As I've been saying elsewhere, collective bargaining can often be a net good thing. Where things become dysfunctional is when unions grow in power to the point that they exist only to increase their own influence at the expense of individuals and industry. A union isn't automatically a good thing or a bad thing; it depends on how it's run, the problems it addresses, and if it solves those problems while preserving the interests of the industry.
You and I are fighting a battle already lost. The hoards shopping at Walmart, Amazon, et al, can't grasp they're sending their jobs to China and putting themselves on the dole.
... and as a result the cost of practically all goods have plummeted. Consumers chose to purchase lower priced goods, and convenience, and the market responded. Little stands in the way of consumers to buy USA or elsewhere, except that isn't a priority to most people.
This is all going to be massively disrupted soon. Increasing automation will collapse much of the labor market and bring manufacturing back to where consumer demand is. Economies built on labor will need to figure something else out. Something like a UBI will become necessary as many more fall off the bottom rung of the jobs ladder. The cost of goods will also plummet.

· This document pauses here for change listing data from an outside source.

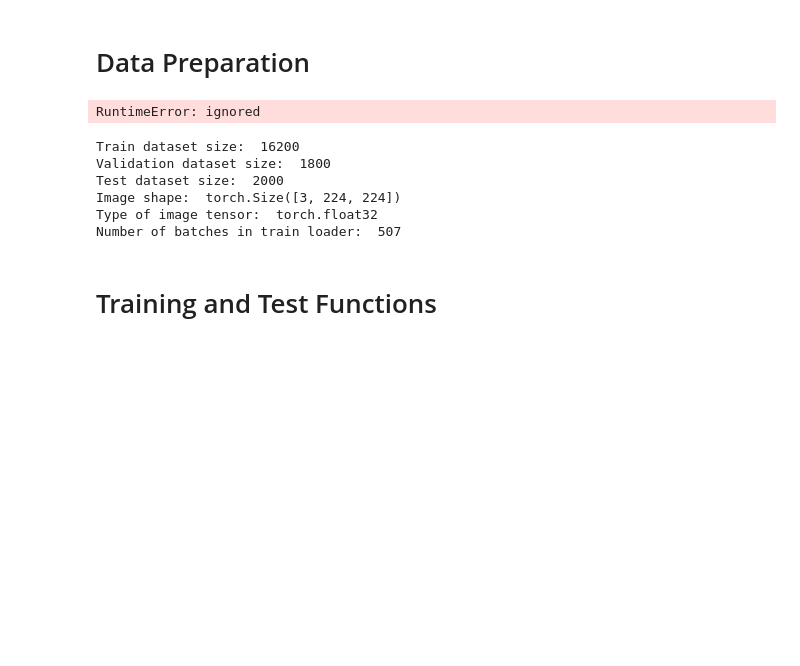
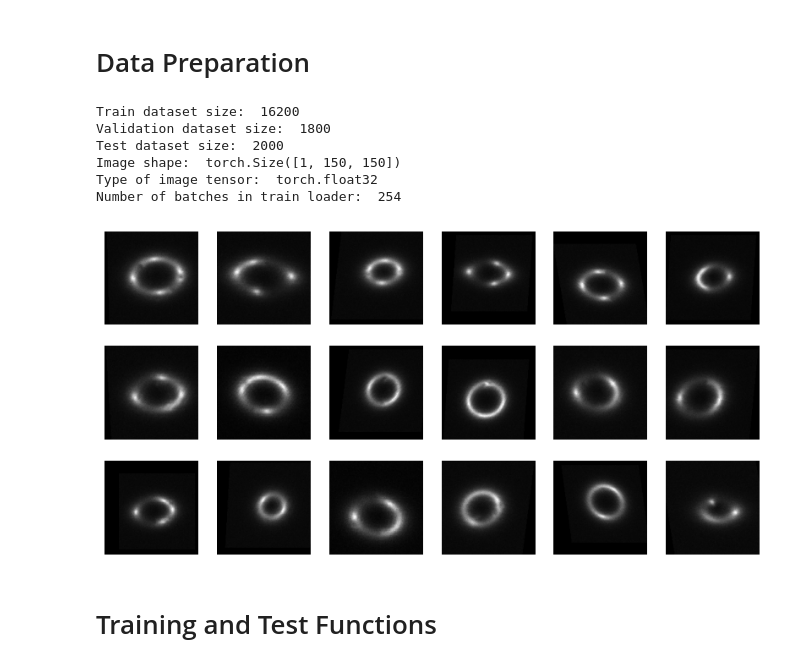
Before and after one commit to 0ssamaak0/Gravitational-Lensing-Classification-and-Mass-Estimation, a Jupyter notebook: Specific_Test_III_Learning_Mass_of_Dark_Matter_Halo.ipynb, the cells around one changed output. Saved outputs shown, nothing was run; the diff lists cells and outputs as text; code cells hidden in the pictures; blank space fills up the shorter version.

```diff
--- a/Specific_Test_III_Learning_Mass_of_Dark_Matter_Halo.ipynb
+++ b/Specific_Test_III_Learning_Mass_of_Dark_Matter_Halo.ipynb
@@ -66,29 +66,49 @@ class LensDataset(Dataset):
             image = self.transform(image)
 
         return image, mass
+
+class DatasetFromSubset(Dataset):
+    def __init__(self, subset, transform=None):
+        self.subset = subset
+        self.transform = transform
+
+    def __getitem__(self, index):
+        x, y = self.subset[index]
+        if self.transform:
+            x = self.transform(x)
+        return x, y
+
+    def __len__(self):
+        return len(self.subset)
 # %%
 transform = transforms.Compose([
                 transforms.ToTensor(),
                 transforms.Resize((224,224)),
                 transforms.Lambda(lambda x: x.to(torch.float32).repeat(3,1,1)),
-                transforms.Lambda(lambda x: x/ x.max()),
-                transforms.RandomHorizontalFlip(),
-                transforms.RandomVerticalFlip(),
-                transforms.Random
+                # transforms.Lambda(lambda x: x.to(torch.float32)),
+                # transforms.RandomHorizontalFlip(p = 0.25),
+                # transforms.RandomVerticalFlip(p = 0.25),
+
             ])
+
 dataset = LensDataset("lens_data", transform= transform)
 
 train_dataset, test_dataset = random_split(dataset, [int(len(dataset) * 0.9), len(dataset) - int(len(dataset) * 0.9)])
 train_dataset, val_dataset = random_split(train_dataset, [int(len(train_dataset) * 0.9), len(train_dataset) - int(len(train_dataset) * 0.9)])
 
+augment = transforms.Compose([
+                transforms.RandomHorizontalFlip(p = 0.25),
+                transforms.RandomVerticalFlip(p = 0.25),
+                ])
+
+train_dataset = DatasetFromSubset(
+    train_dataset, transform=augment)
+
+
 batch_size = 32
 train_loader = DataLoader(train_dataset, batch_size=batch_size, shuffle=True)
 val_loader = DataLoader(val_dataset, batch_size=batch_size, shuffle=True)
 test_loader = DataLoader(test_dataset, batch_size=batch_size, shuffle=True)
-# %%
-next(iter(train_loader))
-# %% [output]
-RuntimeError: ignored
 # %%
 # Explore the dataset
 print('Train dataset size: ', len(train_dataset))
@@ -107,9 +127,18 @@ print('Number of batches in train loader: ', len(train_loader))
 Train dataset size:  16200
 Validation dataset size:  1800
 Test dataset size:  2000
-Image shape:  torch.Size([3, 224, 224])
+Image shape:  torch.Size([1, 150, 150])
 Type of image tensor:  torch.float32
-Number of batches in train loader:  507
+Number of batches in train loader:  254
+# %%
+# plot some images
+fig, axes = plt.subplots(3, 6, figsize=(10, 5))
+for i, ax in enumerate(axes.flat):
+    rand = torch.randint(0, len(train_dataset), (1,)).item()
+    ax.imshow(train_dataset[rand][0].permute(1,2,0), cmap='gray')
+    ax.axis('off')
+# %% [output]
+[figure, added]
 # %% [markdown]
 # Training and Test Functions
 # %%
```
Also changed, not shown: parts of 17 cells of this notebook, 4 other files.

Suicide rates will increase as people lose meaning, and the struggle of life becomes not in acquiring what is needed to merely live, but in finding purpose at all.
Where living is difficult, suicide rates are low. Look at Nigeria, Gambia, Uganda, Ethiopia suicide rates and compare them to comfortable places like the USA, Japan, Switzerland, Sweden, Finland, Norway...
Man lives not by bread alone. Our idiotic materialistic worldview has created a poverty of purpose. I don't know how to fix that problem. Politicians will suggest the solution is to provide free and easily accessible euthanasia, because like pharmaceutical companies, they have incentive to treat symptoms and not the disease.